How Critical Your Data Centre Is:

  • Modern data centres are characterized by spaces filled with ever-increasing numbers of server racks and various types of electronic equipment are regarded as mission-critical facilities that must maintain 24 x 365 business continuity.
  • The total cost of downtime is not limited to revenue losses, but can ultimately also include Productivity Losses.
  • Numerous users across an organization rely on IT-delivered services and applications and any downtime will greatly reduce their productivity, often resulting in work grinding to a halt.
  • Customer Disruption. Customers can suffer from disruptions in customer service and support systems, leading to dissatisfied customers who may take their business elsewhere.
  • Damage of Reputation. Disruptions can negatively impact the reputation of the organization, leading to a loss in future sales.
  • Isolation and Repair Costs.
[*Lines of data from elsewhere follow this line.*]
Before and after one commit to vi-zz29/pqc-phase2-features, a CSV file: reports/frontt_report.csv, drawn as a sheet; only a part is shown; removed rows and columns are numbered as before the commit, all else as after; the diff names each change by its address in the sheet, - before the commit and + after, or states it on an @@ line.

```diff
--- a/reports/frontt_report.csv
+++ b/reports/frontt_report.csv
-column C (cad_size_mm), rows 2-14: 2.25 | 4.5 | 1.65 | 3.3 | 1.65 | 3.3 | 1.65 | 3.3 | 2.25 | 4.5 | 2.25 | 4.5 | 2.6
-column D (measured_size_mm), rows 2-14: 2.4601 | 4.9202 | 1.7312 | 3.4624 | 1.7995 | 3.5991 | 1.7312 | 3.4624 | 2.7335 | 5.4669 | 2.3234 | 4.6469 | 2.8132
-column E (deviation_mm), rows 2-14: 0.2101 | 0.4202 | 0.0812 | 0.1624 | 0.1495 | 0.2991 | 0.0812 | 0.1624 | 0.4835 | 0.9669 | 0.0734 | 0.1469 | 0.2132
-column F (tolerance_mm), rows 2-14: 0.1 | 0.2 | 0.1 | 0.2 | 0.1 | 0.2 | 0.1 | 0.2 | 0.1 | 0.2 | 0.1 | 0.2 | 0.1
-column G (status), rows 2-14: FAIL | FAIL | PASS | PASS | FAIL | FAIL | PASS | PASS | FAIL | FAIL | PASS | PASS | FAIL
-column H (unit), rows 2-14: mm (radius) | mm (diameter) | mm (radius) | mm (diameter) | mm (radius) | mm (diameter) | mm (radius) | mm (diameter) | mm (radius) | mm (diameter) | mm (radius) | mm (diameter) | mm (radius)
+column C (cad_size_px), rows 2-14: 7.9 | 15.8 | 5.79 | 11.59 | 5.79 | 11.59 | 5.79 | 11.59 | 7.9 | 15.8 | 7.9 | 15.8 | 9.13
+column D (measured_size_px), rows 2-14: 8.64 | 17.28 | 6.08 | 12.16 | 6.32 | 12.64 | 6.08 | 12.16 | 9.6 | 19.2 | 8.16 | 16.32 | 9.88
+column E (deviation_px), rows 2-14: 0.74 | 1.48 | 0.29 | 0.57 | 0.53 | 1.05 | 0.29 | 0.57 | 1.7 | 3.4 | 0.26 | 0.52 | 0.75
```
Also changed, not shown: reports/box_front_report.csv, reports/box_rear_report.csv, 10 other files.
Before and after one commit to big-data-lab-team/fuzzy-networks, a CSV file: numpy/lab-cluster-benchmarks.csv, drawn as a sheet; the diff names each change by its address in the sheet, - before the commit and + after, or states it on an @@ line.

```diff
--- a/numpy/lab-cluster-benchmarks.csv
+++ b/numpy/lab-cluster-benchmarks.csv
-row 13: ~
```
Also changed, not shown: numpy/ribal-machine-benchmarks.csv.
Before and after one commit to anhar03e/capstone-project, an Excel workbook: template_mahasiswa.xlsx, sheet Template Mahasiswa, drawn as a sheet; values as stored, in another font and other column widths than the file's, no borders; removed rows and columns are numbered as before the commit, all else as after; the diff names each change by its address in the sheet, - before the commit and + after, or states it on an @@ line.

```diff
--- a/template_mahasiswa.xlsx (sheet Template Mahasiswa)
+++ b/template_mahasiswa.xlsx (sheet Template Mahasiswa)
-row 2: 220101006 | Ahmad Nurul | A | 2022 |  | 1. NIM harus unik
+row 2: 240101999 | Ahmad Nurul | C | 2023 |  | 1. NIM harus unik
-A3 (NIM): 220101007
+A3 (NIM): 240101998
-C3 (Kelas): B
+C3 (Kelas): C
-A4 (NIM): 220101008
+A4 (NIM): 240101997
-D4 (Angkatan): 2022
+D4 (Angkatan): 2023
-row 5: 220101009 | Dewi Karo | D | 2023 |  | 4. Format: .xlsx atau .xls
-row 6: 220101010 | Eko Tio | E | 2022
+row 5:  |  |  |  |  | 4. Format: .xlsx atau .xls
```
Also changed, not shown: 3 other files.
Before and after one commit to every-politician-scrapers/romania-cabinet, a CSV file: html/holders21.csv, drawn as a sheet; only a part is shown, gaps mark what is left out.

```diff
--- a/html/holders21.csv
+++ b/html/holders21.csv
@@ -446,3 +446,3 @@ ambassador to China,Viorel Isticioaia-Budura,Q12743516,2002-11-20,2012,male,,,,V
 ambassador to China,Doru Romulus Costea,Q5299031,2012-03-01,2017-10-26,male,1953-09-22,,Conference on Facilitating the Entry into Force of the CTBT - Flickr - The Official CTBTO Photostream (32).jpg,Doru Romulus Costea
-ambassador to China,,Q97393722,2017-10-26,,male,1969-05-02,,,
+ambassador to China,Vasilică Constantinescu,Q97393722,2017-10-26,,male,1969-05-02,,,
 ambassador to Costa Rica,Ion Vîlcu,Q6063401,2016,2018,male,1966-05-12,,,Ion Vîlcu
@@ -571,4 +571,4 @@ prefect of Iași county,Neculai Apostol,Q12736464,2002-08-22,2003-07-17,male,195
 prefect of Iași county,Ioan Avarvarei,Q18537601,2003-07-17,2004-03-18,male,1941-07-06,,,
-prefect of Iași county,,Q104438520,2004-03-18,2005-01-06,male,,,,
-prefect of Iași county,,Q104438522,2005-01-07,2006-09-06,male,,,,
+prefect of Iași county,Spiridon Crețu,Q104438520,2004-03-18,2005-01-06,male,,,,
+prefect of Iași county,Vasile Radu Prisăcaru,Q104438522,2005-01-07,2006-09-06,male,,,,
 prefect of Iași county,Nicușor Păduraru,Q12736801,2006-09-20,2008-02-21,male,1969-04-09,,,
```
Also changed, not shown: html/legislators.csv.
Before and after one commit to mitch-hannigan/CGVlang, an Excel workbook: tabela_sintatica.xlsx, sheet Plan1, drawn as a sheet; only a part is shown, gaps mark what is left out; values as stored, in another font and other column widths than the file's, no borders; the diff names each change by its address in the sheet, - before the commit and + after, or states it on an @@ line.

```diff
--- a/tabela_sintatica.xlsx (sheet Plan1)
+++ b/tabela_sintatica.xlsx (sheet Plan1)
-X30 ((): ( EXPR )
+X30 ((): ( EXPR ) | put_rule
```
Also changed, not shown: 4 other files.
The cost of downtime also includes the costs to find and fix the problem.
  • Loss of Data and Records.
  • Lawsuits